#### EXERCISE DESCRIPTION:
Pick out the lines below that contain the string "stylesheet" and copy them all.
BEGIN DATASET
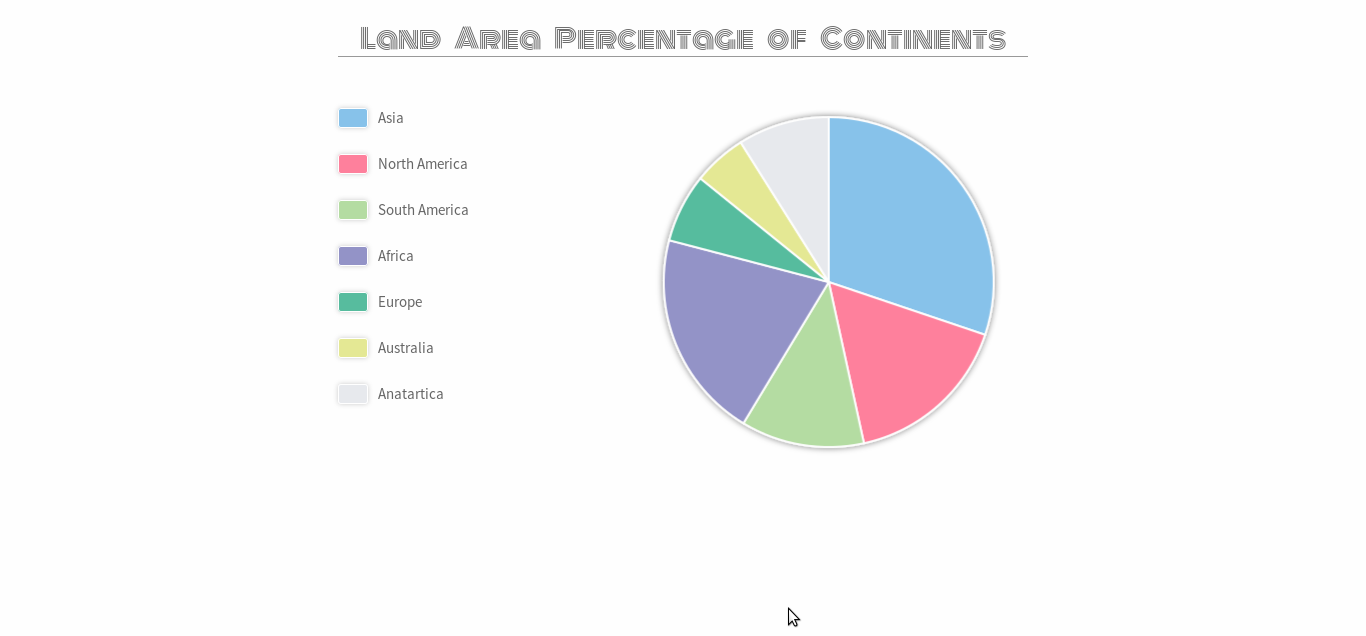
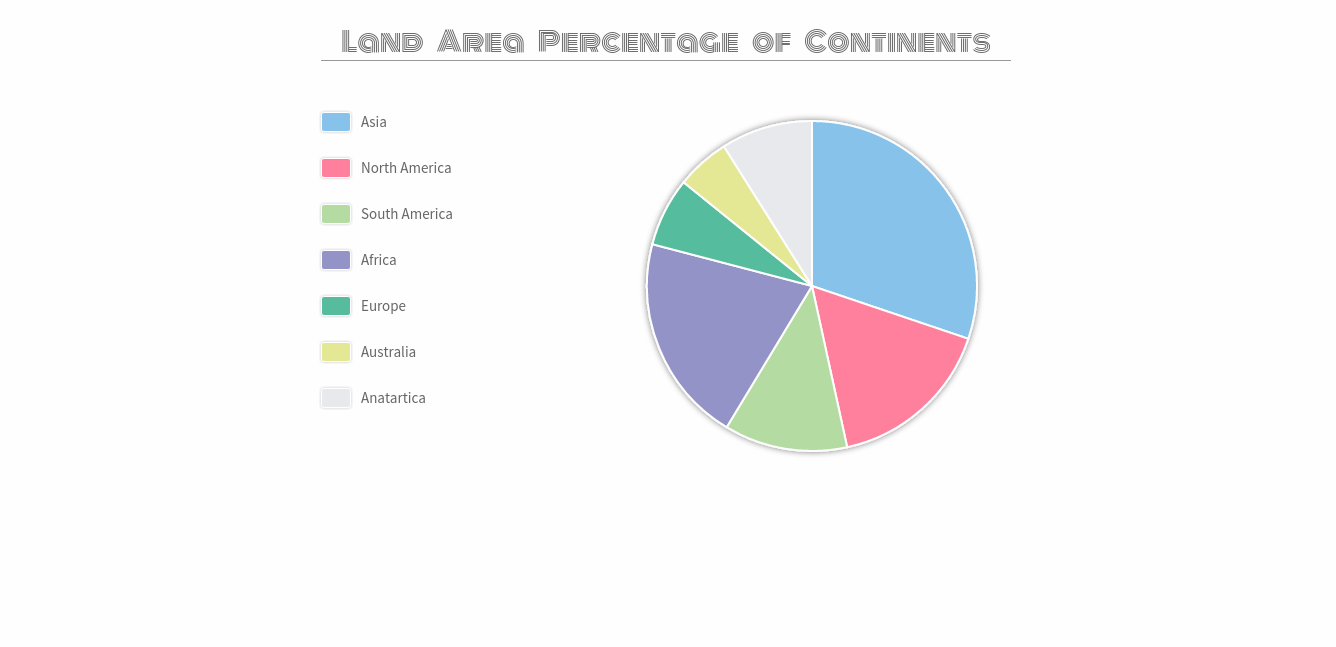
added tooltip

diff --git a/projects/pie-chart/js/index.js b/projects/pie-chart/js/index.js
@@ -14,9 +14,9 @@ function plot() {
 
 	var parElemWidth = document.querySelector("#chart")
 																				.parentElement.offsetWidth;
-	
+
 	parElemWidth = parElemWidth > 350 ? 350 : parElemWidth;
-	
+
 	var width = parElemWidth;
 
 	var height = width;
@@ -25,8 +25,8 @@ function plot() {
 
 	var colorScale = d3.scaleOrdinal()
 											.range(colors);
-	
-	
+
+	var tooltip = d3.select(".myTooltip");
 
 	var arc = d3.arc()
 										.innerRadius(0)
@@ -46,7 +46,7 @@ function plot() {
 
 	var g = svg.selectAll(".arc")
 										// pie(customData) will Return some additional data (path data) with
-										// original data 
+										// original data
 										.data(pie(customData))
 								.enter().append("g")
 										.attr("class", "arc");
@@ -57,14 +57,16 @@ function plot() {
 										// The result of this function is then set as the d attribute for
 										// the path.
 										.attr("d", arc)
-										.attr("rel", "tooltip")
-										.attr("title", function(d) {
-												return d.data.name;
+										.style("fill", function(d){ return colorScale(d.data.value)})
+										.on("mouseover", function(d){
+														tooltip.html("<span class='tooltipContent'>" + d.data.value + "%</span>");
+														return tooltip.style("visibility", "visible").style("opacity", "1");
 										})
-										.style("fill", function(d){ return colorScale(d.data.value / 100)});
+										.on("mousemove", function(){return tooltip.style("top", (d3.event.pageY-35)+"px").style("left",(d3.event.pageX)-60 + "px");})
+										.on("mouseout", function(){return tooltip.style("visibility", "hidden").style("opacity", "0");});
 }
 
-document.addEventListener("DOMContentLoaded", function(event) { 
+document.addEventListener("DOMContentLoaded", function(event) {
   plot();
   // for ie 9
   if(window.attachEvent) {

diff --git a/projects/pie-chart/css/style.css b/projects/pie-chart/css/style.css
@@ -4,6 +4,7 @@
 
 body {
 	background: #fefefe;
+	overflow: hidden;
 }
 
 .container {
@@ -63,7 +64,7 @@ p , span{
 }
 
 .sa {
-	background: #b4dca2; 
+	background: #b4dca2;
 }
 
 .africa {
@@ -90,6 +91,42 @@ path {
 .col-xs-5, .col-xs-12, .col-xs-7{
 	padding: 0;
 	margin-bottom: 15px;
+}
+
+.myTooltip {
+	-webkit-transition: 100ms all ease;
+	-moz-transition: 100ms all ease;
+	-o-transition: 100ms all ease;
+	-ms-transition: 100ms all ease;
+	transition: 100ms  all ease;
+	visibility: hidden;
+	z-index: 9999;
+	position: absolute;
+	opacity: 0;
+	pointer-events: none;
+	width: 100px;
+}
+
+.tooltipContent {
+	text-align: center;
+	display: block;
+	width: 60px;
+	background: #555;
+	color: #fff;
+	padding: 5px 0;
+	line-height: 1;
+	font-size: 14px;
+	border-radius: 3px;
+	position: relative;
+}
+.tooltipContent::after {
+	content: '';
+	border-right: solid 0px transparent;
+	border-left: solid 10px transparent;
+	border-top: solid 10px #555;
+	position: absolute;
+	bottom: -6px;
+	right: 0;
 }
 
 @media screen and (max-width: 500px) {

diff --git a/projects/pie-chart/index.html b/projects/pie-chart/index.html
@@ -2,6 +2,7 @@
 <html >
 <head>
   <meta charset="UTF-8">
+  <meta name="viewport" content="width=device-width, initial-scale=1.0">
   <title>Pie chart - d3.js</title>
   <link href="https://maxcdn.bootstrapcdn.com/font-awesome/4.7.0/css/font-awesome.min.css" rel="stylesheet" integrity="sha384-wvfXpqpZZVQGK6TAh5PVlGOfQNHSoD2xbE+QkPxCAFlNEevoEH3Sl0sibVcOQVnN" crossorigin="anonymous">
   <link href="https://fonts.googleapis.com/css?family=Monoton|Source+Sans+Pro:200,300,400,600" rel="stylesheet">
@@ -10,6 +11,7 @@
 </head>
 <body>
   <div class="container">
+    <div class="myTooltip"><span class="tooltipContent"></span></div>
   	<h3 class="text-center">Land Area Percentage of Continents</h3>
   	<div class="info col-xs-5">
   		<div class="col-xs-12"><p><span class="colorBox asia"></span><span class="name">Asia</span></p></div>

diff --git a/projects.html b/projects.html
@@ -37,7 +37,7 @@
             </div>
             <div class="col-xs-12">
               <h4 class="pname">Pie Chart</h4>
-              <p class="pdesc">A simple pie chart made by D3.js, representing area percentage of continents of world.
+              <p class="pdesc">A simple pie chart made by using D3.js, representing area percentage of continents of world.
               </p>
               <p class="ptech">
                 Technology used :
END DATASET
#### THE COMPLETED TASK:
   <link href="https://maxcdn.bootstrapcdn.com/font-awesome/4.7.0/css/font-awesome.min.css" rel="stylesheet" integrity="sha384-wvfXpqpZZVQGK6TAh5PVlGOfQNHSoD2xbE+QkPxCAFlNEevoEH3Sl0sibVcOQVnN" crossorigin="anonymous">
   <link href="https://fonts.googleapis.com/css?family=Monoton|Source+Sans+Pro:200,300,400,600" rel="stylesheet">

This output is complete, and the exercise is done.